To allow a train to move from the area of one command station to that of an other, an appropriate section of track is simply switched while the train is moving in this section. This can be noticed as little as moving from one booster district to another. At least as long as the new command station doesn't send significantly different data. With the manual switch this was achieved by plugging the throttle in the net of the new command station and with the automatic switch the LocoNet Gateway does this task.
The automatic switch needs to detect trains approaching either of the gaps between the switched section and adjacent permanently assigned sections, to set the switch to match this gap. To detect trains coming from outside of the switched section and trains coming from the inside as well, sensors are needed inside and outside of each gap.
Obviously the switch can't be set to match both gaps. Therefore operation has to be set-up in a way, insuring that there is only one train in the area of the switched section ant the associated sensors. In most cases this is the area between the yard limits (Ra10 boards in Germany), which then have a technical reason as well. Also during the free running between sessions two trains may not just follow each other on sight.
The sensors used are inductive current detectors. These offer galvanic insulation between track power and the switching circuit and a negligible voltage drop. To avoid special installations in the modules, the current detectors are simply inserted in the connection between modules, making the whole module the sensed section. It doesn't matter in which of the two wires the sensor is inserted, allowing in cases, where the rails have direct contact on one side, to place the sensor on the other side.
Figure 2 shows the different sections.

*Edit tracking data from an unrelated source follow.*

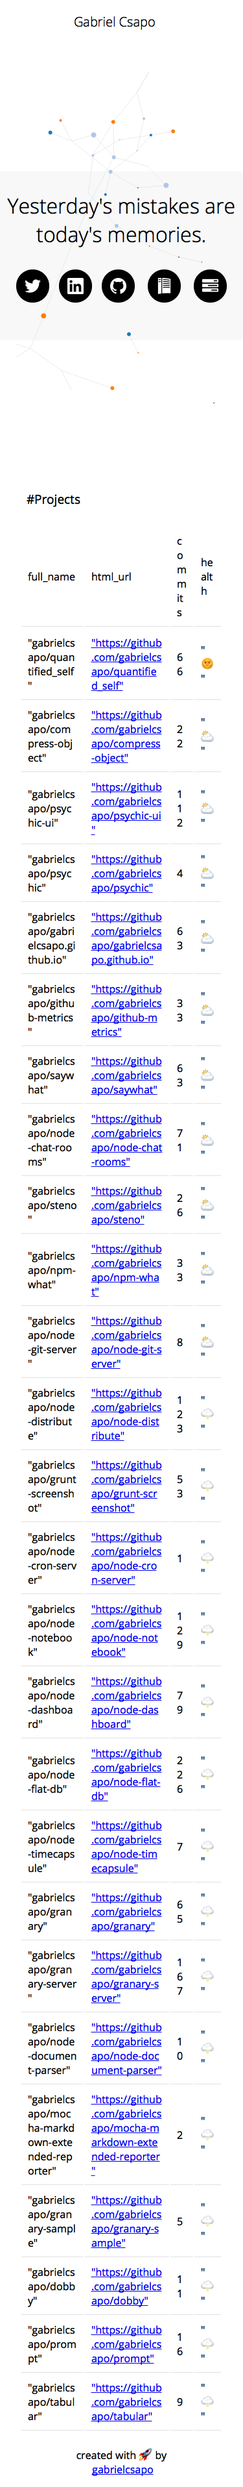
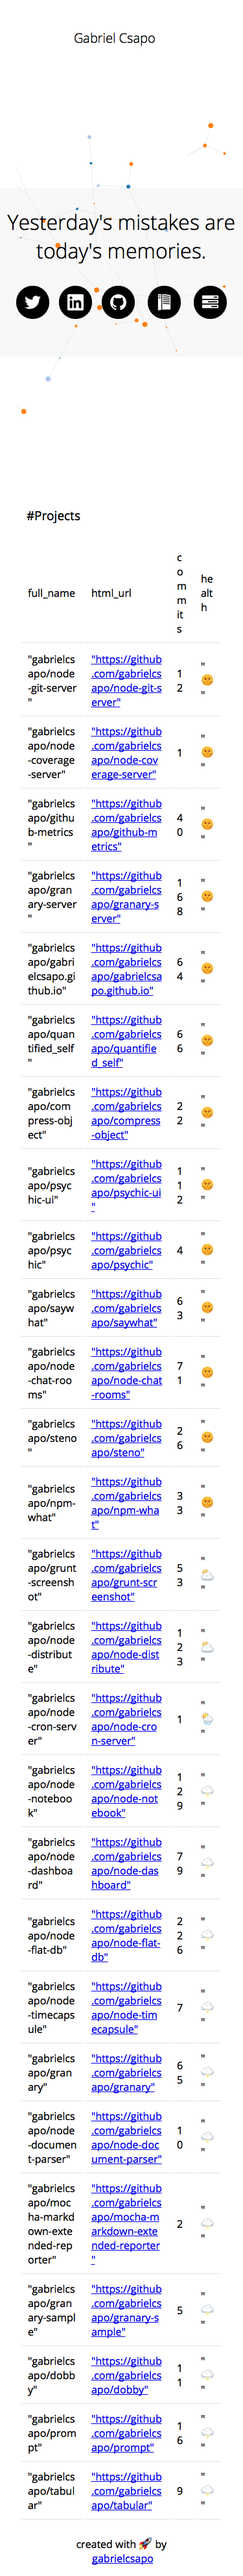
updates depends fixes Gruntfile to adhere to new interface for github-metrics fixes footer css updates github metrics part of site

diff --git a/index.html b/index.html
@@ -453,6 +453,10 @@ svg.directed-graph {
 .quote-container {
     z-index: 100;
 }
+.navbar {
+    padding-top:25px;
+    background-color: rgba(255, 255, 255, 1)
+}
 @media(max-width: 860) {
     .quote-container {
         height: 200px !important;
@@ -490,59 +494,67 @@ svg.directed-graph {
                   <tbody>
                     
                         <tr>
+                          <td>"gabrielcsapo/node-git-server"</td><td><a href="https://github.com/gabrielcsapo/node-git-server">"https://github.com/gabrielcsapo/node-git-server"</a></td><td>12</td><td>"🌞"</td>
+                        </tr>
+                      
+                        <tr>
+                          <td>"gabrielcsapo/node-coverage-server"</td><td><a href="https://github.com/gabrielcsapo/node-coverage-server">"https://github.com/gabrielcsapo/node-coverage-server"</a></td><td>1</td><td>"🌞"</td>
+                        </tr>
+                      
+                        <tr>
+                          <td>"gabrielcsapo/github-metrics"</td><td><a href="https://github.com/gabrielcsapo/github-metrics">"https://github.com/gabrielcsapo/github-metrics"</a></td><td>40</td><td>"🌞"</td>
+                        </tr>
+                      
+                        <tr>
+                          <td>"gabrielcsapo/granary-server"</td><td><a href="https://github.com/gabrielcsapo/granary-server">"https://github.com/gabrielcsapo/granary-server"</a></td><td>168</td><td>"🌞"</td>
+                        </tr>
+                      
+                        <tr>
+                          <td>"gabrielcsapo/gabrielcsapo.github.io"</td><td><a href="https://github.com/gabrielcsapo/gabrielcsapo.github.io">"https://github.com/gabrielcsapo/gabrielcsapo.github.io"</a></td><td>64</td><td>"🌞"</td>
+                        </tr>
+                      
+                        <tr>
                           <td>"gabrielcsapo/quantified_self"</td><td><a href="https://github.com/gabrielcsapo/quantified_self">"https://github.com/gabrielcsapo/quantified_self"</a></td><td>66</td><td>"🌞"</td>
                         </tr>
                       
                         <tr>
-                          <td>"gabrielcsapo/compress-object"</td><td><a href="https://github.com/gabrielcsapo/compress-object">"https://github.com/gabrielcsapo/compress-object"</a></td><td>22</td><td>"⛅"</td>
+                          <td>"gabrielcsapo/compress-object"</td><td><a href="https://github.com/gabrielcsapo/compress-object">"https://github.com/gabrielcsapo/compress-object"</a></td><td>22</td><td>"🌞"</td>
                         </tr>
                       
                         <tr>
-                          <td>"gabrielcsapo/psychic-ui"</td><td><a href="https://github.com/gabrielcsapo/psychic-ui">"https://github.com/gabrielcsapo/psychic-ui"</a></td><td>112</td><td>"⛅"</td>
+                          <td>"gabrielcsapo/psychic-ui"</td><td><a href="https://github.com/gabrielcsapo/psychic-ui">"https://github.com/gabrielcsapo/psychic-ui"</a></td><td>112</td><td>"🌞"</td>
                         </tr>
                       
                         <tr>
-                          <td>"gabrielcsapo/psychic"</td><td><a href="https://github.com/gabrielcsapo/psychic">"https://github.com/gabrielcsapo/psychic"</a></td><td>4</td><td>"⛅"</td>
+                          <td>"gabrielcsapo/psychic"</td><td><a href="https://github.com/gabrielcsapo/psychic">"https://github.com/gabrielcsapo/psychic"</a></td><td>4</td><td>"🌞"</td>
                         </tr>
                       
                         <tr>
-                          <td>"gabrielcsapo/gabrielcsapo.github.io"</td><td><a href="https://github.com/gabrielcsapo/gabrielcsapo.github.io">"https://github.com/gabrielcsapo/gabrielcsapo.github.io"</a></td><td>63</td><td>"⛅"</td>
+                          <td>"gabrielcsapo/saywhat"</td><td><a href="https://github.com/gabrielcsapo/saywhat">"https://github.com/gabrielcsapo/saywhat"</a></td><td>63</td><td>"🌞"</td>
                         </tr>
                       
                         <tr>
-                          <td>"gabrielcsapo/github-metrics"</td><td><a href="https://github.com/gabrielcsapo/github-metrics">"https://github.com/gabrielcsapo/github-metrics"</a></td><td>33</td><td>"⛅"</td>
+                          <td>"gabrielcsapo/node-chat-rooms"</td><td><a href="https://github.com/gabrielcsapo/node-chat-rooms">"https://github.com/gabrielcsapo/node-chat-rooms"</a></td><td>71</td><td>"🌞"</td>
                         </tr>
                       
                         <tr>
-                          <td>"gabrielcsapo/saywhat"</td><td><a href="https://github.com/gabrielcsapo/saywhat">"https://github.com/gabrielcsapo/saywhat"</a></td><td>63</td><td>"⛅"</td>
+                          <td>"gabrielcsapo/steno"</td><td><a href="https://github.com/gabrielcsapo/steno">"https://github.com/gabrielcsapo/steno"</a></td><td>26</td><td>"🌞"</td>
                         </tr>
                       
                         <tr>
-                          <td>"gabrielcsapo/node-chat-rooms"</td><td><a href="https://github.com/gabrielcsapo/node-chat-rooms">"https://github.com/gabrielcsapo/node-chat-rooms"</a></td><td>71</td><td>"⛅"</td>
+                          <td>"gabrielcsapo/npm-what"</td><td><a href="https://github.com/gabrielcsapo/npm-what">"https://github.com/gabrielcsapo/npm-what"</a></td><td>33</td><td>"🌞"</td>
                         </tr>
                       
                         <tr>
-                          <td>"gabrielcsapo/steno"</td><td><a href="https://github.com/gabrielcsapo/steno">"https://github.com/gabrielcsapo/steno"</a></td><td>26</td><td>"⛅"</td>
+                          <td>"gabrielcsapo/grunt-screenshot"</td><td><a href="https://github.com/gabrielcsapo/grunt-screenshot">"https://github.com/gabrielcsapo/grunt-screenshot"</a></td><td>53</td><td>"⛅"</td>
                         </tr>
                       
                         <tr>
-                          <td>"gabrielcsapo/npm-what"</td><td><a href="https://github.com/gabrielcsapo/npm-what">"https://github.com/gabrielcsapo/npm-what"</a></td><td>33</td><td>"⛅"</td>
+                          <td>"gabrielcsapo/node-distribute"</td><td><a href="https://github.com/gabrielcsapo/node-distribute">"https://github.com/gabrielcsapo/node-distribute"</a></td><td>123</td><td>"⛅"</td>
                         </tr>
                       
                         <tr>
-                          <td>"gabrielcsapo/node-git-server"</td><td><a href="https://github.com/gabrielcsapo/node-git-server">"https://github.com/gabrielcsapo/node-git-server"</a></td><td>8</td><td>"⛅"</td>
-                        </tr>
-                      
-                        <tr>
-                          <td>"gabrielcsapo/node-distribute"</td><td><a href="https://github.com/gabrielcsapo/node-distribute">"https://github.com/gabrielcsapo/node-distribute"</a></td><td>123</td><td>"🌩"</td>
-                        </tr>
-                      
-                        <tr>
-                          <td>"gabrielcsapo/grunt-screenshot"</td><td><a href="https://github.com/gabrielcsapo/grunt-screenshot">"https://github.com/gabrielcsapo/grunt-screenshot"</a></td><td>53</td><td>"🌩"</td>
-                        </tr>
-                      
-                        <tr>
-                          <td>"gabrielcsapo/node-cron-server"</td><td><a href="https://github.com/gabrielcsapo/node-cron-server">"https://github.com/gabrielcsapo/node-cron-server"</a></td><td>1</td><td>"🌩"</td>
+                          <td>"gabrielcsapo/node-cron-server"</td><td><a href="https://github.com/gabrielcsapo/node-cron-server">"https://github.com/gabrielcsapo/node-cron-server"</a></td><td>1</td><td>"🌦"</td>
                         </tr>
                       
                         <tr>
@@ -563,10 +575,6 @@ svg.directed-graph {
                       
                         <tr>
                           <td>"gabrielcsapo/granary"</td><td><a href="https://github.com/gabrielcsapo/granary">"https://github.com/gabrielcsapo/granary"</a></td><td>65</td><td>"🌩"</td>
-                        </tr>
-                      
-                        <tr>
-                          <td>"gabrielcsapo/granary-server"</td><td><a href="https://github.com/gabrielcsapo/granary-server">"https://github.com/gabrielcsapo/granary-server"</a></td><td>167</td><td>"🌩"</td>
                         </tr>
                       
                         <tr>

diff --git a/Gruntfile.js b/Gruntfile.js
@@ -37,7 +37,7 @@ module.exports = function(grunt) {
         },
         watch: {
             scripts: {
-                files: ['public/*.pug'],
+                files: ['public/*.pug', 'public/css/*.css', 'public/index.js'],
                 tasks: ['pug'],
                 options: {
                     spawn: true,
@@ -72,7 +72,9 @@ module.exports = function(grunt) {
             keys: ['full_name', 'commits', 'health', 'html_url', 'days_stagnant'],
             sort: 'days_stagnant',
             sortAsc: true
-        }, function(result) {
+        }, function(err, result) {
+            if(err) throw err;
+            
             var keys = [];
             var values = [];
 

diff --git a/public/css/index.css b/public/css/index.css
@@ -33,6 +33,10 @@ svg.directed-graph {
 .quote-container {
     z-index: 100;
 }
+.navbar {
+    padding-top:25px;
+    background-color: rgba(255, 255, 255, 1)
+}
 @media(max-width: 860) {
     .quote-container {
         height: 200px !important;
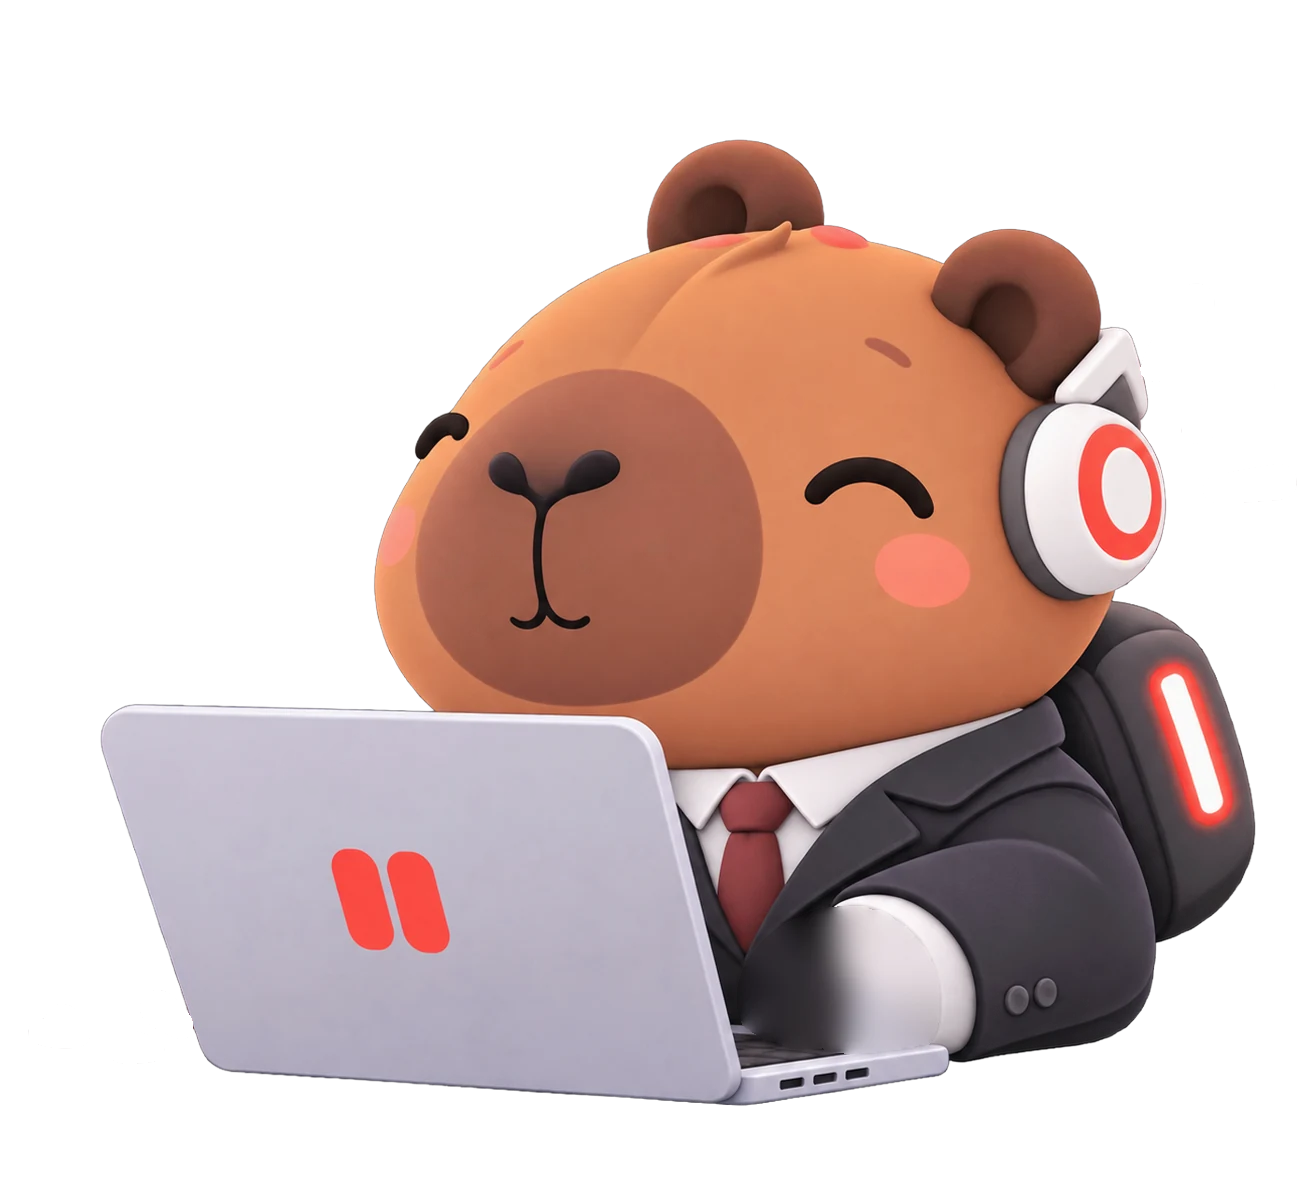
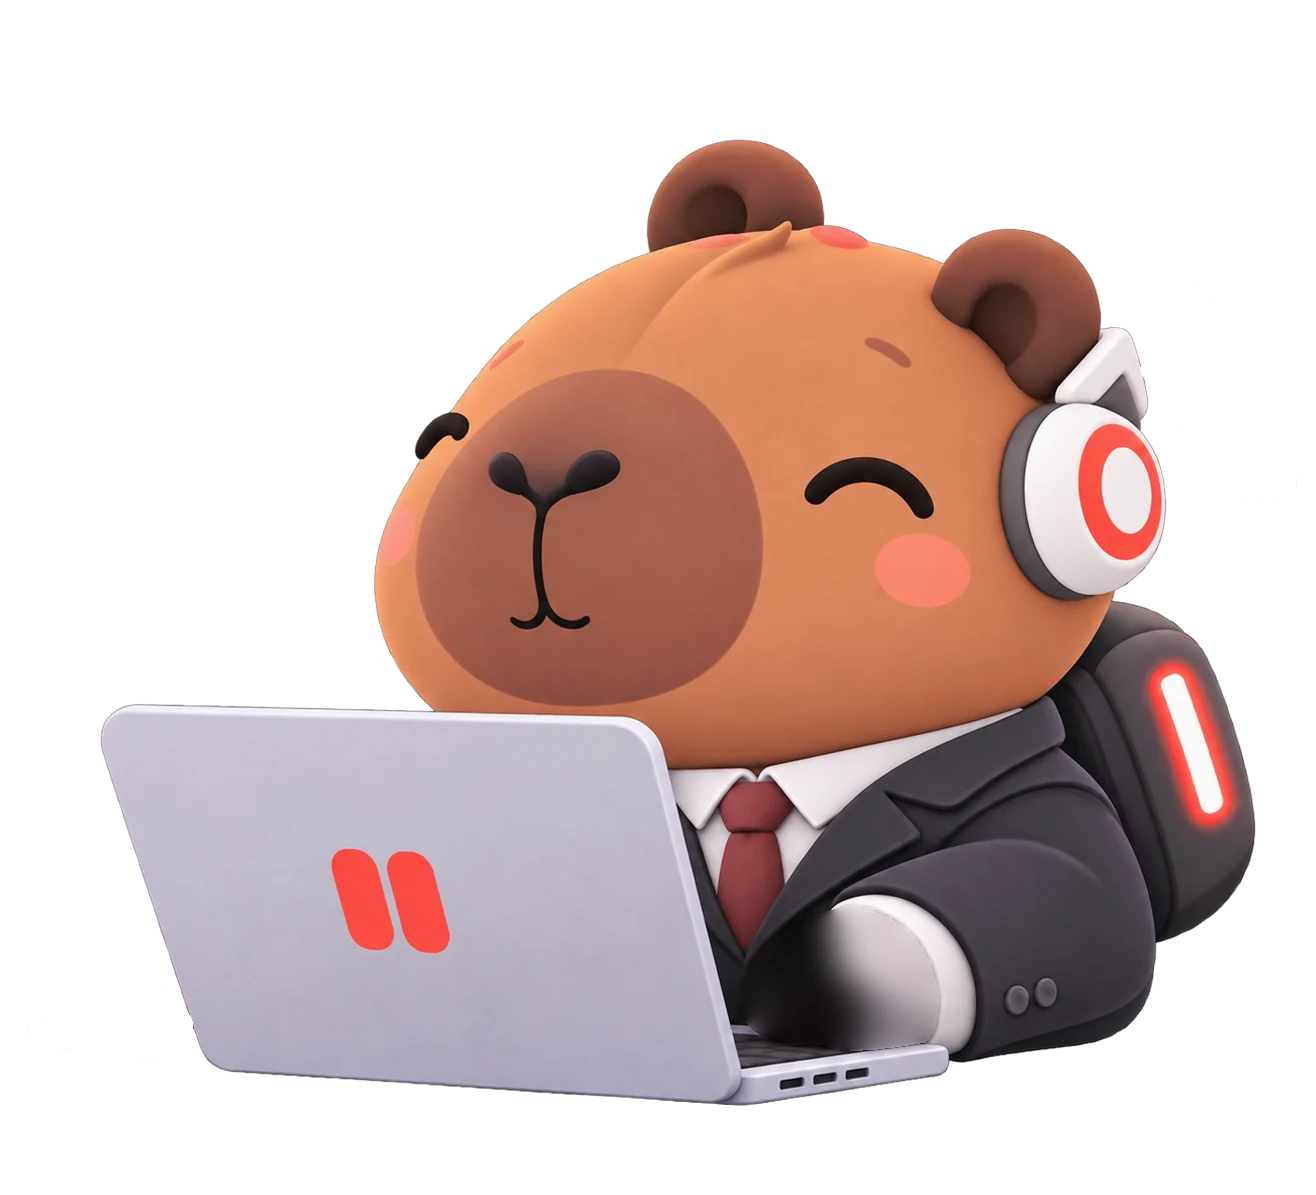
Keep the typing paws finger shadow and leave the keys behind

Changed region(s): [[0.5608, 0.7741, 0.7166, 0.8979]]

diff --git a/scripts/build_mascot_rigs.py b/scripts/build_mascot_rigs.py
@@ -350,7 +350,18 @@ def fur_paw_mask(img, seed, box):
         raise SystemExit(f'no fur found near {seed}; check the laptop painting')
     pick = labels[np.argmax(counts)]
     paw = ndimage.binary_fill_holes(ndimage.binary_closing(lab == pick, iterations=4))
-    return dilate(paw, 3) & region
+    # Grown a few pixels for the paw's soft edge, but never onto anything
+    # neutral grey or white: that rim was the keyboard and laptop surface,
+    # which then moved with the fingers.
+    # The fingers' dark contact shadow is warm (red well above blue) and
+    # belongs to the paw; the laptop, keys and shirt are cool or neutral.
+    # Leaving the shadow behind left a sliver of finger on the keys when the
+    # paw lifted; taking the keys moved a strip of laptop with it.
+    cool = (b >= r - 8) | ((np.abs(r - g) < 22) & (np.abs(g - b) < 22) & (r - b < 8))
+    warm_shadow = (a > 160) & (r > g) & (r - b > 12) & (r < 140)
+    paw = paw | (warm_shadow & dilate(paw, 8) & region)
+    paw = (paw | (dilate(paw, 3) & ~cool)) & region
+    return paw & ~cool
 
 
 def build_laptop():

Section "A" and "B" are always powered by the left command station, sections "C", "D" and "E" are switched between the command stations and sections "F" and "G" are always powered from the right command station. If either of the two sensors "S" on the left side detects an engine or driving trailer in sections "B" and / or "C", the switch is set for the left command station. The right side is switched in the same manner, if some rolling stock drawing current is detected in sections "E" and / or "F".
To prevent a train with current draw at its end triggers a request for both gaps at the same time, the longest train should fit between the inner sensed sections, i.e. the section "D" should be at least as long as the longest train. Additionally there are two sensed modules on each side ("B" & C" and "E" & "F"), one on the inside and one on the outside of the gap. These should be long enough that an engine or driving trailer fits on this module, to insure it to be detected. Experience shows that rolling stock is detected even when only some of the current pick-up axels are inside the sensed section.
This results in a total length needed of the maximum train length plus four modules. It is required that the connections can be opened, i.e. the rails don't touch each other. As noted above at the transitions to the sensed modules only one side needs to fulfil this requirement. If there are useful gaps within the modules, both halves of the module may be used like a module, assuming the resulting length of each part is sufficient, i.e. at least the maximum engine length.
However the switch is programmed in a way that even too long train is handled correctly as long as it fits between the two gaps. If requests are detected on both sides, a buzzer is activated. As long as one of the outer sensed sections is occupied, the switched sections will match this side. When at some point in time only the two inside sensed sections are occupied, the switch is thrown just once. This will work only, if there is only one train moving through the section maintaining its direction. With more then one train no useful switch setting is possible – apart from the operational security problems on this line.
The test in Cloppenburg showed that there is no problem with freight trains, if the train is as long as the inner switched section "D" plus the shorter of the inner sensed modules "C" and "E". We took advantage of this at one place in Alsfeld, as there was no more length available and there would have been operational restrictions.
At double track lines a separate switch needs to be installed in each line. The two tracks will not be used synchronously to allow switching them together at the same time.
Initially it was intended that track power switch would switch the throttle from one LocoNet to the other as well. But due to the reasons for the LocoNet Gateway this option is not used. But when it was decided to build LocoNet Gateways, the track power switches were already built and therefore the switch for the LocoNet is included in both hardware and software.
With this simple switch the throttle may not just switched with all its connections from one net to the other, but power needs to be removed for a short moment to force the throttle to reconnect. Therefore this switch requires two relays. Also the required timed sequence supported the decision to use a micro controller. This allows to makes the switch more intelligent, then controlling the relays directly by the sensors.
If the old switch of the LocoNet is not needed, some parts may be omitted, especially the relays K2 and K3. If the LocoNet sockets are omitted, work on the case is saved, but it is more difficult to solder the LEDs in the correct position.
The LEDs D1 and D2, the lamp sockets L1 and L2 and the switch S1 are never used. These parts were for tests only and are only built into my first unit. The corresponding holes in the case lid are missing as well.
|Circuit||Circuit diagram Rev.0.3|
|Layout||Tracks top side|
Tracks bottom side
Tracks bottom and top side on one page
|Placement||Placement top and bottom side full page size each|
Placement bottom and top side on one page
|Parts||Part list for ordering|
including notes for additional order for the eighth unit.
|Integration||Drawing of the case|
Building the case
The software is so trivial that there is no need for a real project. As a training example for the AVR programming I wrote it in Assembler. The Hex file is assembled for use with the internal 1 MHz oscillator.